Inside? Oh, what wonders you will find inside. The first section is “Poe the Man,” which has stories and poems featuring Poe himself, including Seth Cadin’s atmospherically erotic “The City and the Stranger” about Poe’s brief yet meaningful stay in New York City after he left West Point, Daniel Nathan Terry’s poem, “Matthew Brady, the Gallery of Illustrious Americans,” about Brady’s daguerreotype of Poe, and Steve Berman’s own pastiche of Poe’s works, “Poetaster.”
The second section, “Poe’s Writings,” comprises the meat of the book and contains some quite marvelous re-imaginings of Poe’s work as well as some straight-ahead queering where the storyline is the same but some genders are changed. One of my favorites in the latter category, Satyrus Phil Bucato’s “The Lord’s Great Jest” recasts Trippetta in perhaps my favorite Poe tale of all time, “Hop-Frog,” to stunning effect. However, it’s difficult to resist Peter Dubé’s surreal (or hyper-real) “Corvidae,” Ray Cluley’s magnificently rendered “The Man Who Was,” Clare London’s marvelous “Telltale,” or Christopher Barzak’s take on William Wilson’s other half, “For the Applause of Shadows.” Shorter, but no less powerful, are Tansy Rayner Roberts’s “The Raven and Her Victory,” which sees a poet nicknamed the Raven enshrining her one lost love over and over in her work, and L.A. Fields’s “The House of the Resonate Heart,” which puts an even creepier layer over the already creepy “The Fall of the House of Usher.”
“Reading Poe,” the last of the three parts, contains stories and poems about Poe’s audience, with pieces both personal (Collin Kelley’s heartfelt “The Demon and the Dove” and “fellow Virginian” Jeff Mann’s poem “The Death of Beautiful Men”). The standouts for me here are Richard Bowes’s “Seven Days of Poe,” which finds a young queer boy working in a library, coming to terms with his sexuality as he reads Eddy, Alex Jeffers’s “A Portrait in India Ink by Harry Clark,” about two boys, an illustrator, a migraine, and a first sexual encounter, and John Mantooth’s outstanding “The Chicken Farmer and His
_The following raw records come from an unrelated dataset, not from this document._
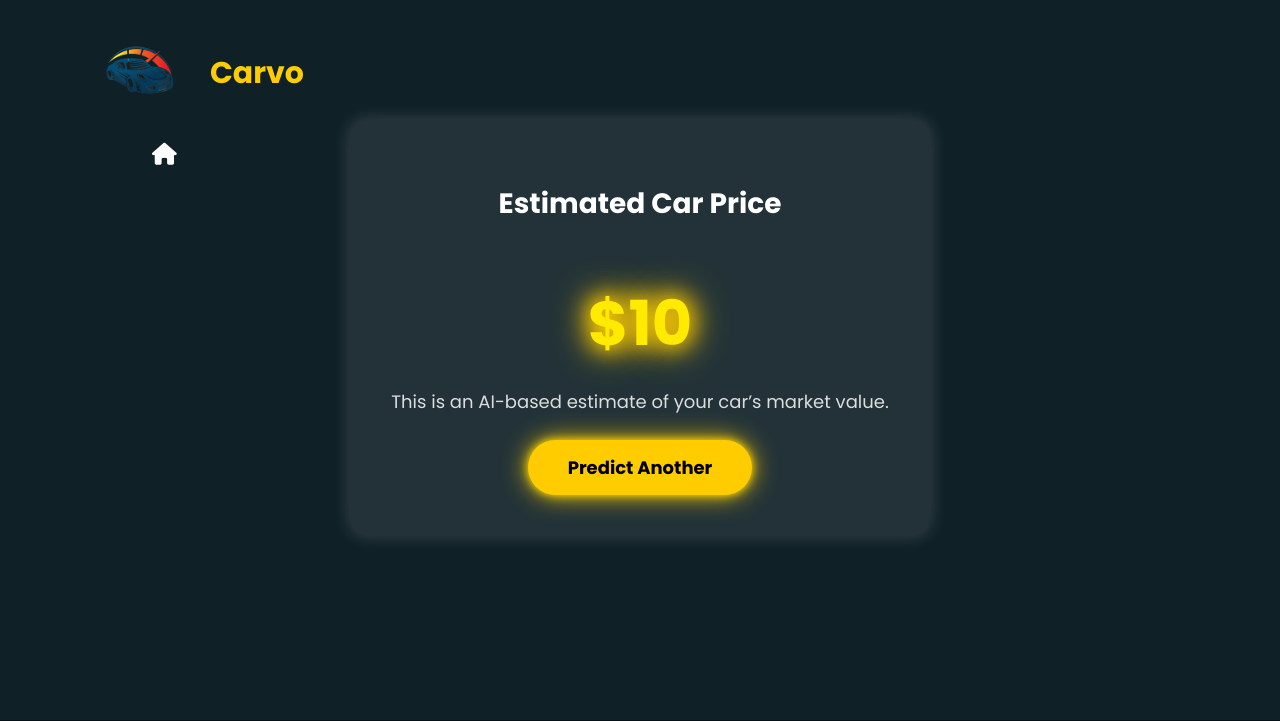
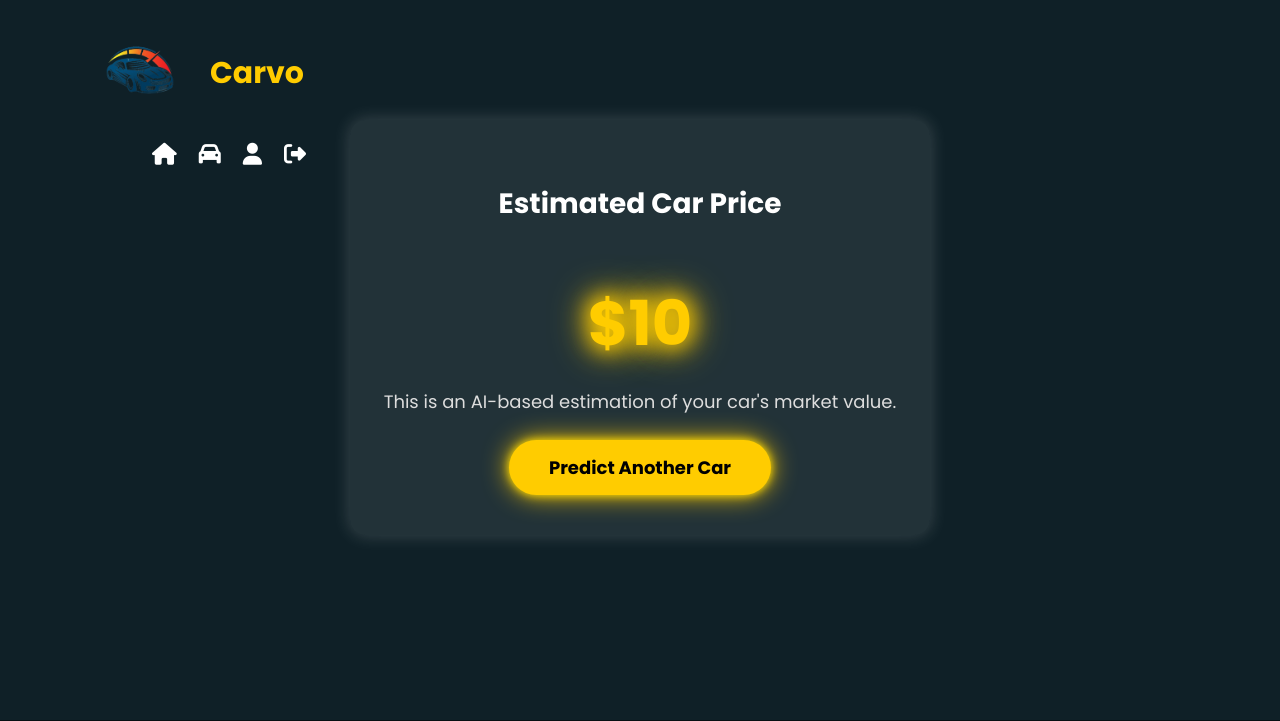
Before and after one commit to Mohamedsayed01/car_price, a Flask app: template templates/result.html in a window 1280 px wide. Shown: the top 721 px of the page. Run offline with Flask 3, Linux system fonts and the light colour scheme; the template is opened without the code that fills it: most values are stand-ins (such as "Sample title", 1, 10 or a date in 2020).

Commit message:
Update result.html

```diff
--- a/templates/result.html
+++ b/templates/result.html
@@ -1,65 +1,52 @@
 <!DOCTYPE html>
 <html lang="en">
-
-<link rel="stylesheet" href="https://cdnjs.cloudflare.com/ajax/libs/font-awesome/6.4.0/css/all.min.css">
-
 <head>
     <meta charset="UTF-8">
     <meta name="viewport" content="width=device-width, initial-scale=1.0">
     <title>Carvo | Prediction Result</title>
-
-    <!-- Google Font -->
-    <link
-        href="https://fonts.googleapis.com/css2?family=Poppins:wght@300;400;600;700&display=swap"
-        rel="stylesheet"
-    >
-
-    <!-- Custom CSS -->
-    <link
-        rel="stylesheet"
-        href="{{ url_for('static', filename='style.css') }}"
-    >
+    <link href="https://fonts.googleapis.com/css2?family=Poppins:wght@300;400;600;700&display=swap" rel="stylesheet">
+    <link rel="stylesheet" href="https://cdnjs.cloudflare.com/ajax/libs/font-awesome/6.4.0/css/all.min.css">
+    <link rel="stylesheet" href="{{ url_for('static', filename='style.css') }}">
 </head>
-
 <body>
 
-    <!-- ==================== Navbar ==================== -->
 <nav class="navbar" id="navbar">
     <div class="container">
         <div class="logo">
             <img src="{{ url_for('static', filename='caricon.png') }}" alt="Carvo Logo">
             <span>Carvo</span>
         </div>
-
         <ul class="nav-links">
-
             <li><a href="/" title="Home"><i class="fa-solid fa-house"></i></a></li>
-
+            <li><a href="/predict" title="Predict Again"><i class="fa-solid fa-car"></i></a></li>
+            <li><a href="/profile" title="Profile"><i class="fa-solid fa-user"></i></a></li>
+            <li><a href="/logout" title="Logout"><i class="fa-solid fa-right-from-bracket"></i></a></li>
         </ul>
     </div>
 </nav>
 
-
-    <!-- ==================== Result Section ==================== -->
 <section class="result-section">
     <div class="result-box">
         <h2>Estimated Car Price</h2>
-            <h1>${{ price }}</h1>
-
+        <h1 style="color: #ffcc00;">${{ price }}</h1>
         <p class="result-desc">
-                This is an AI-based estimate of your car’s market value.
+            This is an AI-based estimation of your car's market value.
         </p>
-
-            <a href="/predict" class="btn neon-btn">
-                Predict Another
-            </a>
+        <a href="/predict" class="btn neon-btn">Predict Another Car</a>
     </div>
 </section>
 
-    <!-- ==================== Footer ==================== -->
 <footer>
     <p>© 2026 Carvo | Developed by Mohamed Sayed</p>
 </footer>
 
+<script>
+    window.addEventListener("scroll", function () {
+        const nav = document.getElementById("navbar");
+        if (window.scrollY > 50) nav.classList.add("scrolled");
+        else nav.classList.remove("scrolled");
+    });
+</script>
+
 </body>
 </html>
```
Lines whose indentation alone changed are shown as unchanged.
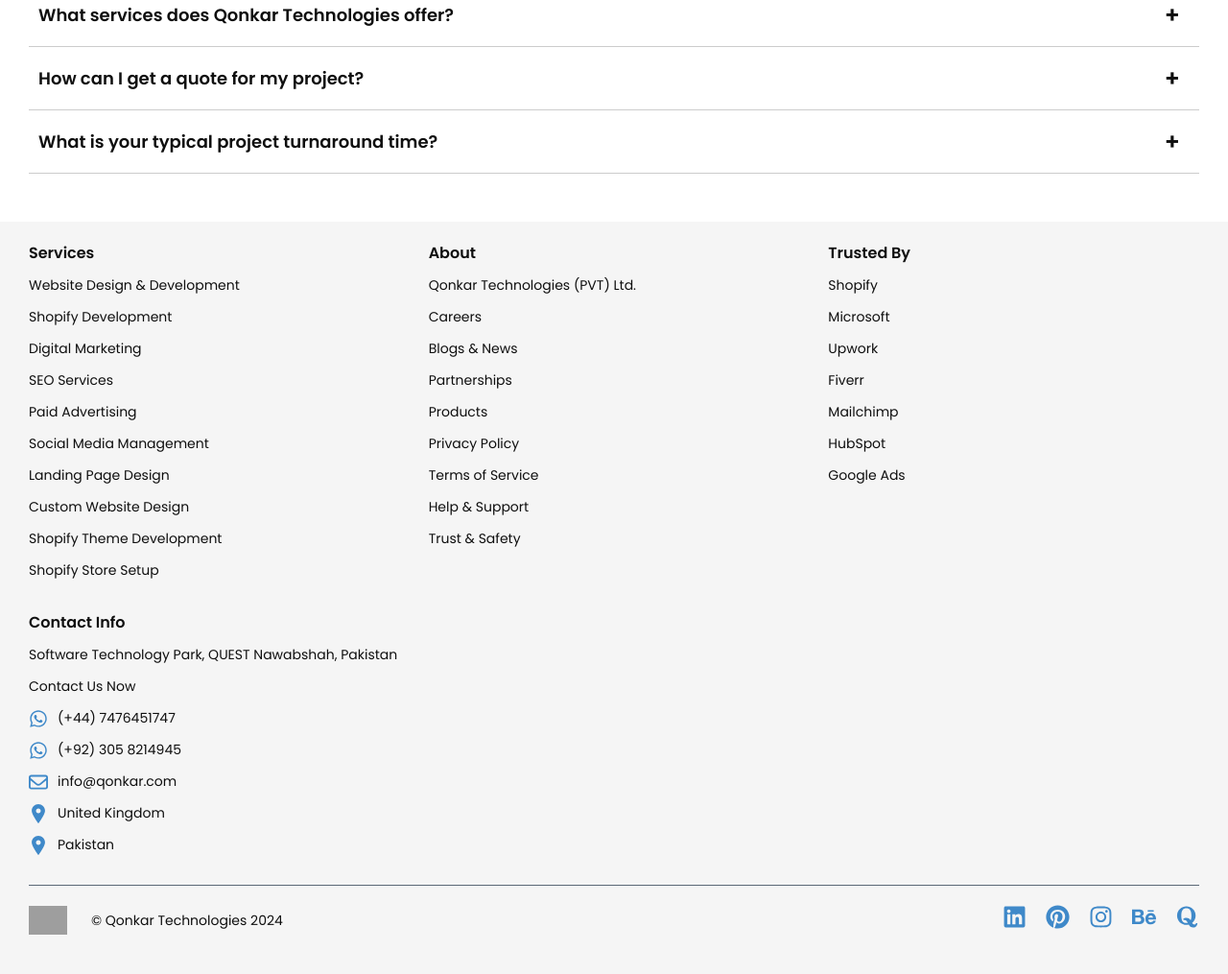
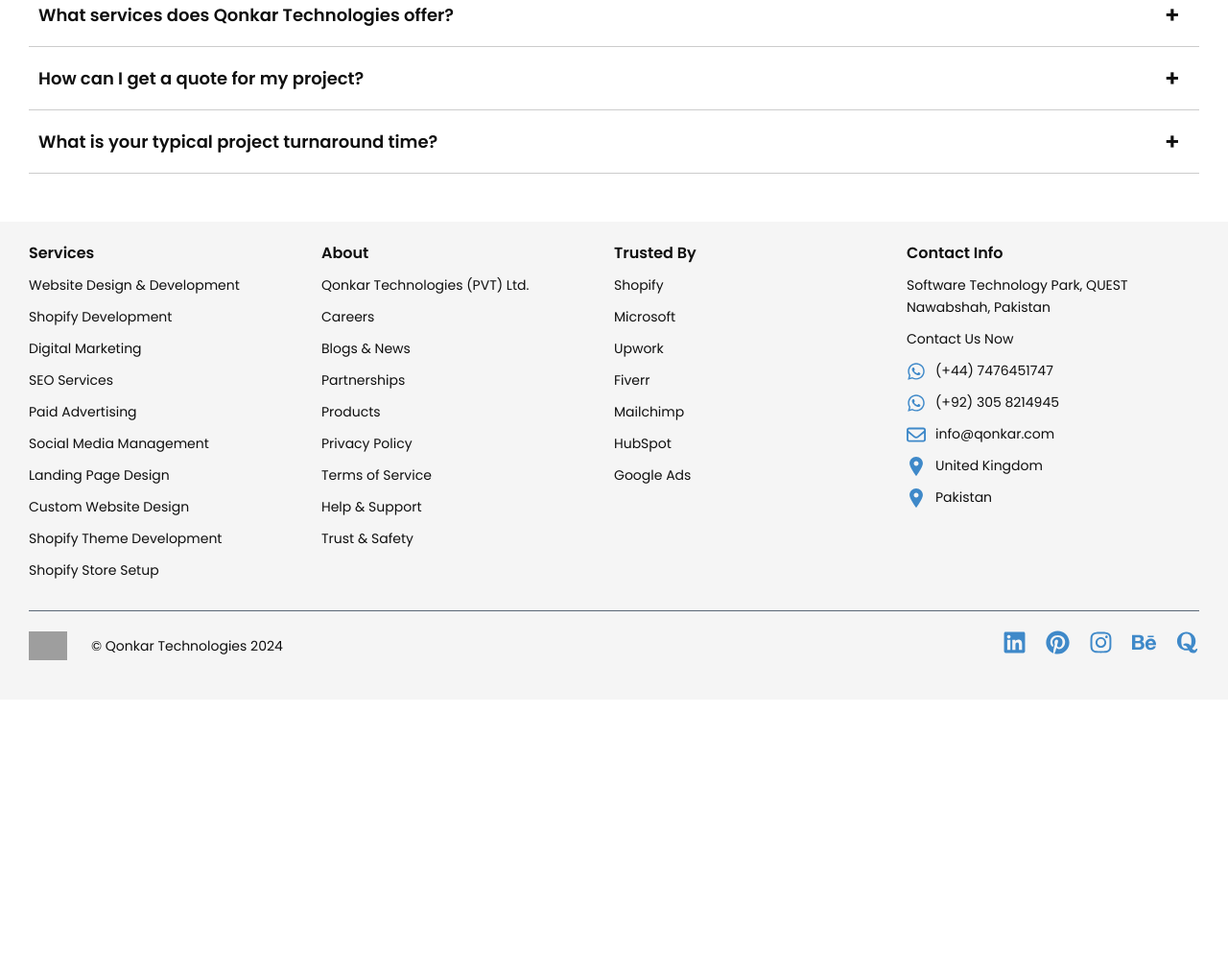
Before and after one commit to MuhammadOwais1020/qonkar-technologies-website, a PHP site: page / in a window 1280 px wide. Shown: the part 2402-3417 px from the top of the page at 96% size. After the commit the page ends 3090 px from the top, so only its background shows below. Run offline with PHP 8.4, Linux system fonts and the light colour scheme; grey boxes are pictures that could not be loaded.

Commit message:
footer changes

```diff
--- a/assets/css/style.css
+++ b/assets/css/style.css
@@ -419,7 +419,6 @@ footer {
 .footer-inner {
   display: grid;
   grid-template-columns: repeat(auto-fill, minmax(300px, 1fr));
-  gap: 30px;
   justify-content: space-between;
   padding-bottom: 30px;
 }
```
Boy,” a fascinating between-worlds glimpse of a boy’s coming out to his father.
But these are only my highlights of a volume I’m sure you will enjoy if you have the slightest interest in Poe. Where Thy Dark Eye Glances is a delicious book to be savored and ruminated over, much like the master himself.
©, 2013, Jerry Wheeler